FORT PIERCE, Fla. — Palm Beach County commissioners are looking to make changes to building codes and regulations in wake of last month's deadly collapse in Surfside.
Contact 5 looked into the changes that could occur after the tragedy.
The task force is gathering building permits from the last 50 years on every condo building that is three stories or higher.
Much of the attention will focus on high-rise condos, especially those right on the beaches.
The median age of a beachfront high-rise building of 10 stories or more in Palm Beach County is 40 years. That is the same age as the Surfside condo that collapsed June 24.
With 86 aging ocean-side high rises in the county, Palm Beach County Mayor Dave Kerner said fellow commissioners want to know more about the safety of these condos.
"(We hope) to learn at a little deeper lever here, what is on the horizon here, what are we dealing with," Kerner said. "Surfside took us all a little bit by surprise."
Most of the 39 oceanfront high rises in St. Lucie County were built in the 1980s and 1990s.
St. Lucie County Commission Chair Chris Dzadovsky said the county is looking at how well they were built and maintained and what threatens these condo's safety.
"There's a lot of research going on," said Dzadovsky. "We're gathering information about sea-level rise, saltwater intrusion at the beaches."
A Contact 5 investigation found there are 125 high-rise beachfront condos in Palm Beach and St. Lucie counties of at least 10 stories.
Eighty-one percent of them were built before 1993, the same year Florida enacted stricter building codes in the wake of Hurricane Andrew.
"We will see more due diligence the older the building," said Ken H. Johnson, a real estate expert and professor at Florida Atlantic University. "So, there will be a correlation between what a buyer wants to do with the age of the building."
Johnson expects the fallout from the Surfside collapse will lead to a short-term stall in beachfront condo sales at older buildings, while state and local governments decide what to do.

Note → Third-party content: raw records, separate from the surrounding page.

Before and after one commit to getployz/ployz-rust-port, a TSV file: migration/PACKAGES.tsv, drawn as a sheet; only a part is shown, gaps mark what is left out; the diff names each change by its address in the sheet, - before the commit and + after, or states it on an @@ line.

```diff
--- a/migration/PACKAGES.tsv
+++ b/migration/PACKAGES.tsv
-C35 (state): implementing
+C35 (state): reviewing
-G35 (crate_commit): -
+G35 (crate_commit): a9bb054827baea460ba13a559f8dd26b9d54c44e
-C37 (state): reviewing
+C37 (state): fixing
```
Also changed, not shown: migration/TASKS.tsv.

According to Johnson, it will be "more legislation, at least locally, requiring more maintenance and updates and inspections."